Change detection outputs
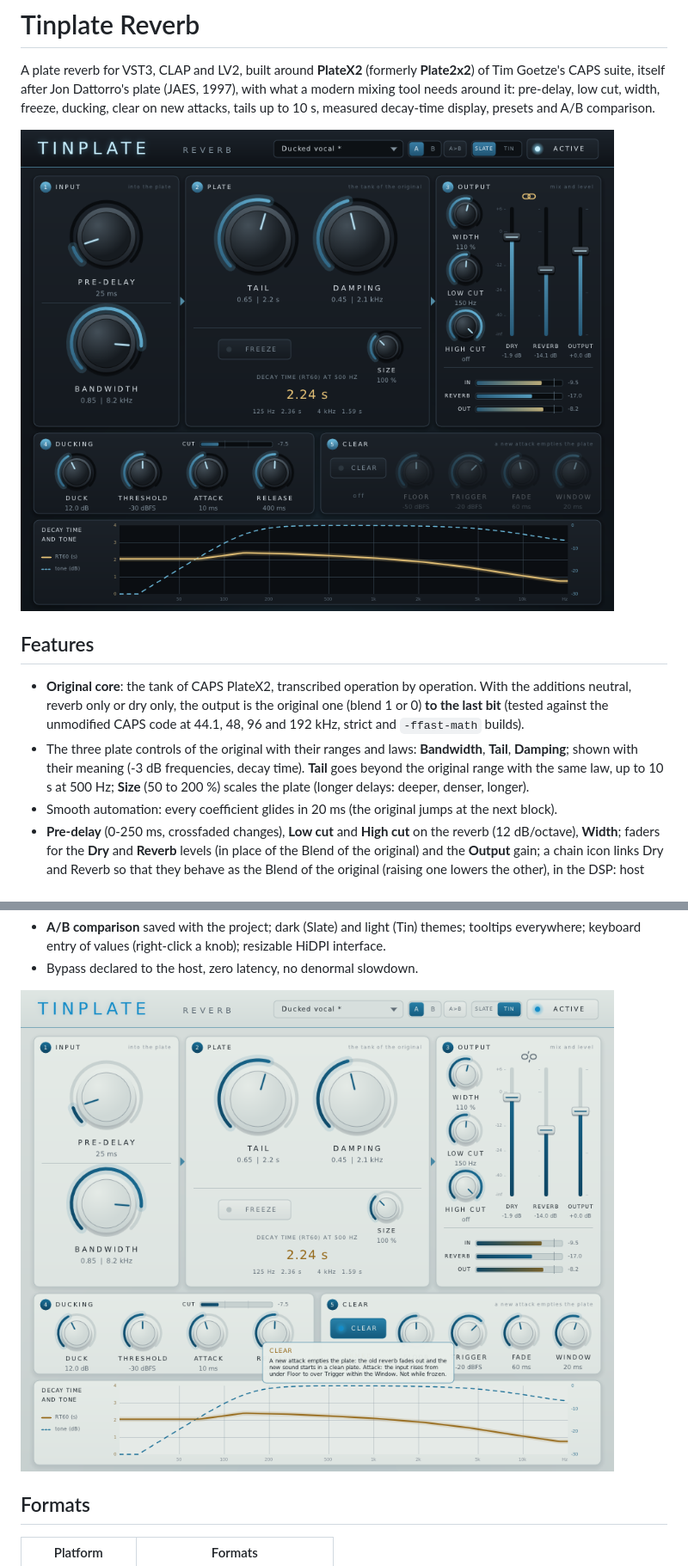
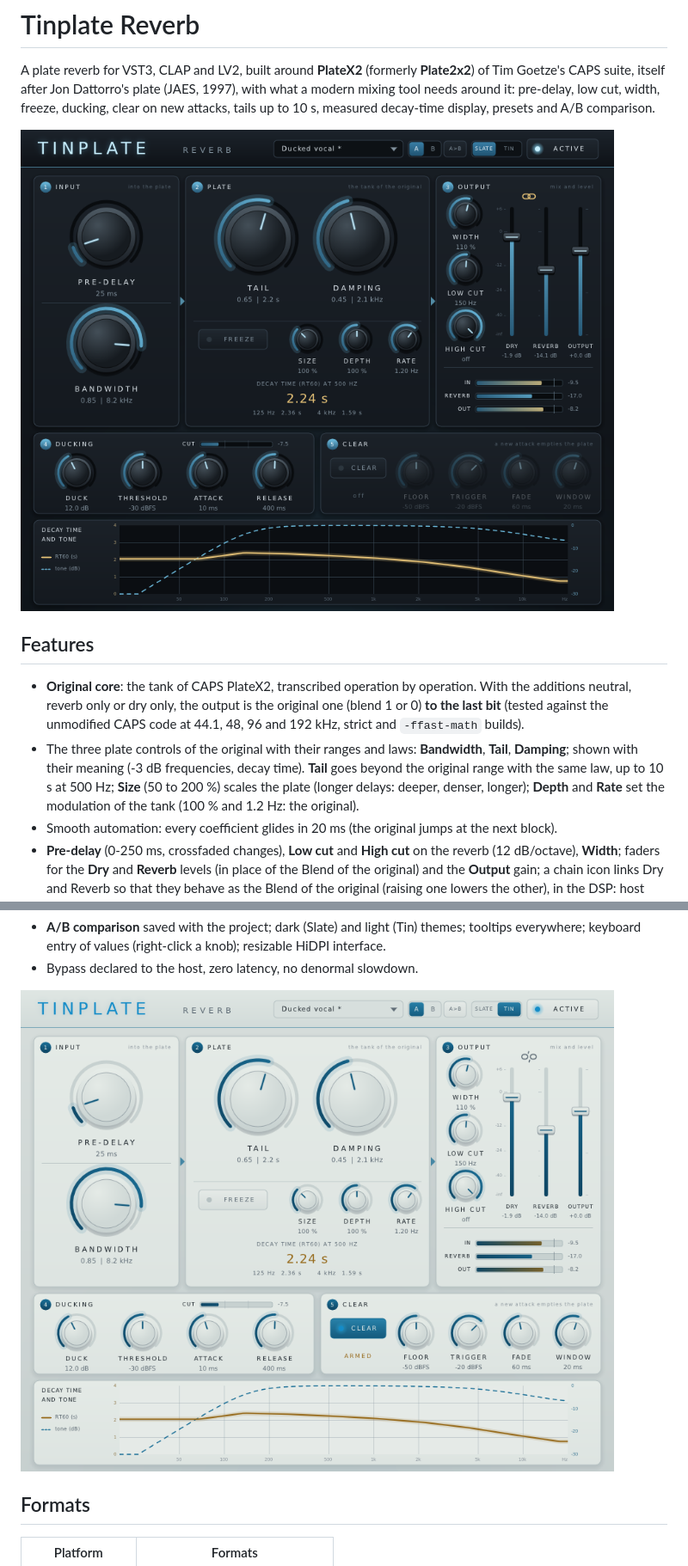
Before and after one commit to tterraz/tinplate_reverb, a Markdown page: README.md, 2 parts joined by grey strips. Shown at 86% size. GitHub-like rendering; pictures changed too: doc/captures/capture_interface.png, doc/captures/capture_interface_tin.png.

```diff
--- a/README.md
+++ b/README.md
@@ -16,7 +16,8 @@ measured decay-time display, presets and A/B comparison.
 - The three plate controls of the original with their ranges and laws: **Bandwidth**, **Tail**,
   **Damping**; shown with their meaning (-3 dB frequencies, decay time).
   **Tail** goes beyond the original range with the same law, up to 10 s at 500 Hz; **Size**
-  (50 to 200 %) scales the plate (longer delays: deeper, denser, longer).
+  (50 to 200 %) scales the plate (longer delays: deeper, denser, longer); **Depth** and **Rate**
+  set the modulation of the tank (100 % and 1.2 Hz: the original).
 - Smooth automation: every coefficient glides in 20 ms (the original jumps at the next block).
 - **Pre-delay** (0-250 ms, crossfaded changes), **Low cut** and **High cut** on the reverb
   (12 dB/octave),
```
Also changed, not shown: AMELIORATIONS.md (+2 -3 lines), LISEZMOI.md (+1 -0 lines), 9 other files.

# Work to complete
Each record is to be written out exactly. No picture goes in.

# Answer
Before and after one commit to tterraz/tinplate_reverb, a Markdown page: README.md, 2 parts joined by grey strips. Shown at 86% size. GitHub-like rendering; pictures changed too: doc/captures/capture_interface.png, doc/captures/capture_interface_tin.png.

```diff
--- a/README.md
+++ b/README.md
@@ -16,7 +16,8 @@ measured decay-time display, presets and A/B comparison.
 - The three plate controls of the original with their ranges and laws: **Bandwidth**, **Tail**,
   **Damping**; shown with their meaning (-3 dB frequencies, decay time).
   **Tail** goes beyond the original range with the same law, up to 10 s at 500 Hz; **Size**
-  (50 to 200 %) scales the plate (longer delays: deeper, denser, longer).
+  (50 to 200 %) scales the plate (longer delays: deeper, denser, longer); **Depth** and **Rate**
+  set the modulation of the tank (100 % and 1.2 Hz: the original).
 - Smooth automation: every coefficient glides in 20 ms (the original jumps at the next block).
 - **Pre-delay** (0-250 ms, crossfaded changes), **Low cut** and **High cut** on the reverb
   (12 dB/octave),
```
Also changed, not shown: AMELIORATIONS.md (+2 -3 lines), LISEZMOI.md (+1 -0 lines), 9 other files.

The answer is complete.